What is something easy for you now that was difficult 6 months ago?
Working from home with a 4-year-old and a puppy. I can’t really say it’s easy, but it’s significantly easier than I ever expected it would be.
What leadership quality do you admire most in others?
The ability to make everybody feel heard and honored in their opinions, without fear of judgment. Also, the ability to keep emotions out of conversations in which you have strong opinions.
What would people be surprised to learn about you?
Even as a “greenie ” I have a brown thumb. My husband takes care of all the plants at our house and they are beautiful! When I “tend” them, they tend to turn brown!
What book are you reading? What show are you watching?
“The Body Keeps the Score: Brain, Mind, and Body in the Healing of Trauma” even as I seek to continue healing from the birth of my child (who is almost 5 now) and the stress and trauma I experienced during pregnancy, birth, and post-partum depression. It is also helping me to be far more empathetic toward others. I’m also watching “Leverage,” which is a somewhat silly crime drama, but encourages me to think outside the box of any normal scenario to solve much larger problems.
What is one crucial ingredient for true happiness?
To believe that you already have all you need to be happy.
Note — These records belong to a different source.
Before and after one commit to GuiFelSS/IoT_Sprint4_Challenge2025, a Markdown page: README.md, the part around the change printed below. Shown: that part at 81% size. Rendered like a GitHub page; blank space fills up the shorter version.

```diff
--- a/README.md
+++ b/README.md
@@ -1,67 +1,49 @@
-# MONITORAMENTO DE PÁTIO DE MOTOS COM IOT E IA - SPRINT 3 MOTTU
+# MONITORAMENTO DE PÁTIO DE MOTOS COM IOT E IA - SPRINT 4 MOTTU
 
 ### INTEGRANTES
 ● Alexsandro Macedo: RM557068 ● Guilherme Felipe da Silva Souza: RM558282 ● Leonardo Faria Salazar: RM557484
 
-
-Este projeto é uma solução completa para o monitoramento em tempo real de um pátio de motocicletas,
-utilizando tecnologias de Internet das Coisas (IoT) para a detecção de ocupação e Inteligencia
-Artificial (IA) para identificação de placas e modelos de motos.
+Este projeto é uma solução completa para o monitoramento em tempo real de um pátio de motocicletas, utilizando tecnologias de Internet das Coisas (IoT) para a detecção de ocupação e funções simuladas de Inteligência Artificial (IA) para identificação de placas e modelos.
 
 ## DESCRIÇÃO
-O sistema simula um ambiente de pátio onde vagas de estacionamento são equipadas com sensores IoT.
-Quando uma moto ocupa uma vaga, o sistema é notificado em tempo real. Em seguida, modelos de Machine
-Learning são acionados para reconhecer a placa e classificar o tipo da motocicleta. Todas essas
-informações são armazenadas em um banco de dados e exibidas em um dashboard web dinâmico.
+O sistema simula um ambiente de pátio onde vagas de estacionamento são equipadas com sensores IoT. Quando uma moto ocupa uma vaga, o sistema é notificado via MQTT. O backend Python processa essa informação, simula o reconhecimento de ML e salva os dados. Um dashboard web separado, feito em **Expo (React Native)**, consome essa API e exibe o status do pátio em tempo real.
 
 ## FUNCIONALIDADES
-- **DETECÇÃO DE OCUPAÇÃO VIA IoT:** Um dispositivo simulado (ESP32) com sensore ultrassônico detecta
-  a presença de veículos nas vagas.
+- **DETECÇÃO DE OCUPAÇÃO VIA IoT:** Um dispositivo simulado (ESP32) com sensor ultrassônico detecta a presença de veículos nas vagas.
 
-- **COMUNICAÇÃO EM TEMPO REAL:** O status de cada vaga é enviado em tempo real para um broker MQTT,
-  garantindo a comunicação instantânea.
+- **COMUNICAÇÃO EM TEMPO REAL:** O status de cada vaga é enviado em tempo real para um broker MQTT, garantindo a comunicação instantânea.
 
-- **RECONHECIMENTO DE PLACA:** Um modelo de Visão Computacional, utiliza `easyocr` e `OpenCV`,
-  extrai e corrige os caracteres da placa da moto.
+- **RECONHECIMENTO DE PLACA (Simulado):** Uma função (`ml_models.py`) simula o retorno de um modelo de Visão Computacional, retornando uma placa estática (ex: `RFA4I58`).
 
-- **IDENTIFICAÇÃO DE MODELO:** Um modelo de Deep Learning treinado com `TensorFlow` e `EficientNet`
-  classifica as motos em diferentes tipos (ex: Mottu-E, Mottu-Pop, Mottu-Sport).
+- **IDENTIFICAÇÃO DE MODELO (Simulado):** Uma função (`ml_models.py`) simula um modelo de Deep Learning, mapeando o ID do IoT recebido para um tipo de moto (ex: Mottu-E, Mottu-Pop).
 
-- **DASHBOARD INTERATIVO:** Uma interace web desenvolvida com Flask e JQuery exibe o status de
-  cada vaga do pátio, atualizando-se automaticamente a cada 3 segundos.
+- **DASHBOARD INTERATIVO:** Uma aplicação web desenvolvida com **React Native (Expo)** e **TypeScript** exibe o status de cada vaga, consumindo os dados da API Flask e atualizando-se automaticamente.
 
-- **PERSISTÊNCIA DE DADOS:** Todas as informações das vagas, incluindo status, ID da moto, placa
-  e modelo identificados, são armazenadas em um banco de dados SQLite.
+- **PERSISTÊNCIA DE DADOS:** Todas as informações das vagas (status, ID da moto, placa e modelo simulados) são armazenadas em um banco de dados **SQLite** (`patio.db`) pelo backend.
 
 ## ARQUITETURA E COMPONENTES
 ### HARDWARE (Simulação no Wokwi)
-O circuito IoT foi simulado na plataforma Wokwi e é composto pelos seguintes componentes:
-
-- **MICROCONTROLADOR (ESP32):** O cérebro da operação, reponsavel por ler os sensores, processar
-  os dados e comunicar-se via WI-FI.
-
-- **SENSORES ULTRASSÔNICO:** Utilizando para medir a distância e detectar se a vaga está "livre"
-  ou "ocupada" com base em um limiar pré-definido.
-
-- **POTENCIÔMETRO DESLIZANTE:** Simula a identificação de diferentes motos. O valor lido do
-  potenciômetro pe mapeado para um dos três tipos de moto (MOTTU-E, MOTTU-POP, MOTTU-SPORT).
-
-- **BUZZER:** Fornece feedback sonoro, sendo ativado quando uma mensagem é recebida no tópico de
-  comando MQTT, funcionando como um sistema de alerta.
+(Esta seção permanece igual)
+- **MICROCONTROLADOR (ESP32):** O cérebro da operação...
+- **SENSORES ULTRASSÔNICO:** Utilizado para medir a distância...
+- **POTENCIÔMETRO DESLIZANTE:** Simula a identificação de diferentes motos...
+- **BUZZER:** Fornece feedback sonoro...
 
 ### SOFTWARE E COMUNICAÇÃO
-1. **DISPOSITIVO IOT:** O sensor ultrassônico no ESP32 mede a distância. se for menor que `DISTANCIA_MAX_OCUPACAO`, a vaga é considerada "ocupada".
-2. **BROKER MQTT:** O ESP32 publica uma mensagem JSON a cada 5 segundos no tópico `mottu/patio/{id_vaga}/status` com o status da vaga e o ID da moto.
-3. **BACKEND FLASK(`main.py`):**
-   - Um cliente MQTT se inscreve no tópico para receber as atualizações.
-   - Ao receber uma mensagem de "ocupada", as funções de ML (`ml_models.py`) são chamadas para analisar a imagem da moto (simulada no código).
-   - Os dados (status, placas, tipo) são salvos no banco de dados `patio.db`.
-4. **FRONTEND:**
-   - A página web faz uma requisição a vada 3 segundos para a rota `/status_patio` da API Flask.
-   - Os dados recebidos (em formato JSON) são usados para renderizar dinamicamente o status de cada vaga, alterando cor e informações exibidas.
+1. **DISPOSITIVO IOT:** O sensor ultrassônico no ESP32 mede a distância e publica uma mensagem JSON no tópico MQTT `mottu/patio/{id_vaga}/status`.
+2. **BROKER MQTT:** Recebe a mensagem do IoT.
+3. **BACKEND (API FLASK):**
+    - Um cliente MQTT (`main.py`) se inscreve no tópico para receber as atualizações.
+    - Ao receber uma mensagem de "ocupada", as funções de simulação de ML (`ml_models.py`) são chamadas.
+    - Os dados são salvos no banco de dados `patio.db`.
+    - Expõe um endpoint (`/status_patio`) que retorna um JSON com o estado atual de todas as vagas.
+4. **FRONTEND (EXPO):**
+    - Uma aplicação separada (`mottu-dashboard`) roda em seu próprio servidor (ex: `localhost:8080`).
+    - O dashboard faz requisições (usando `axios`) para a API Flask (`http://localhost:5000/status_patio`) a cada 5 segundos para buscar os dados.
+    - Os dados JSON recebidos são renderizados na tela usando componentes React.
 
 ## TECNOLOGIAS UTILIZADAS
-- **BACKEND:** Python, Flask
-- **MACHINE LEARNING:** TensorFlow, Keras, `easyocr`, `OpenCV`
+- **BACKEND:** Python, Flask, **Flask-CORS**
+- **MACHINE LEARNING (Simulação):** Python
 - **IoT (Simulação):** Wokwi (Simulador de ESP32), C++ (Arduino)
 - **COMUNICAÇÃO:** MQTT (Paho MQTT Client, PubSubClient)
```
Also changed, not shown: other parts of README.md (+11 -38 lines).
Happiness is not the next job, the next vacation, or the next house. Happiness is a state of mind that is always available, if we believe it as such. You can’t wait to believe it when you see it; you must see it (in your mind) to be able to believe it.
How can leadership help move communities and the state of Arkansas forward?
I will never forget my interview for LeadAR with multiple members of the board and alumni. At the end of my interview an older woman said, “If you get into the program, you’ll be the first one of you people that we’ve ever let in. ” Since the program was rooted in agriculture, they saw environmentalists as someone on the opposing side. I was appalled to be referred to as “you people, ” but even more so that she saw protecting our state’s natural bounty as something to be feared. By the end of my LeadAR experience I had changed many minds about the goals of sustainability. Just as I tempered my views, I believe I had a big hand in helping others to temper theirs. I know one classmate removed all plastics from their kitchen, another began recycling for the first time, and still others came to me for advice on sustainability topics such as healthy materials, water and energy conservation, etc. This did not feel like a big win, but rather a seed to move us all toward conversation and moderation instead of an us and them mentality. This mentality of working together for the common good, in light of our differences, is how leadership will help move Arkansas forward.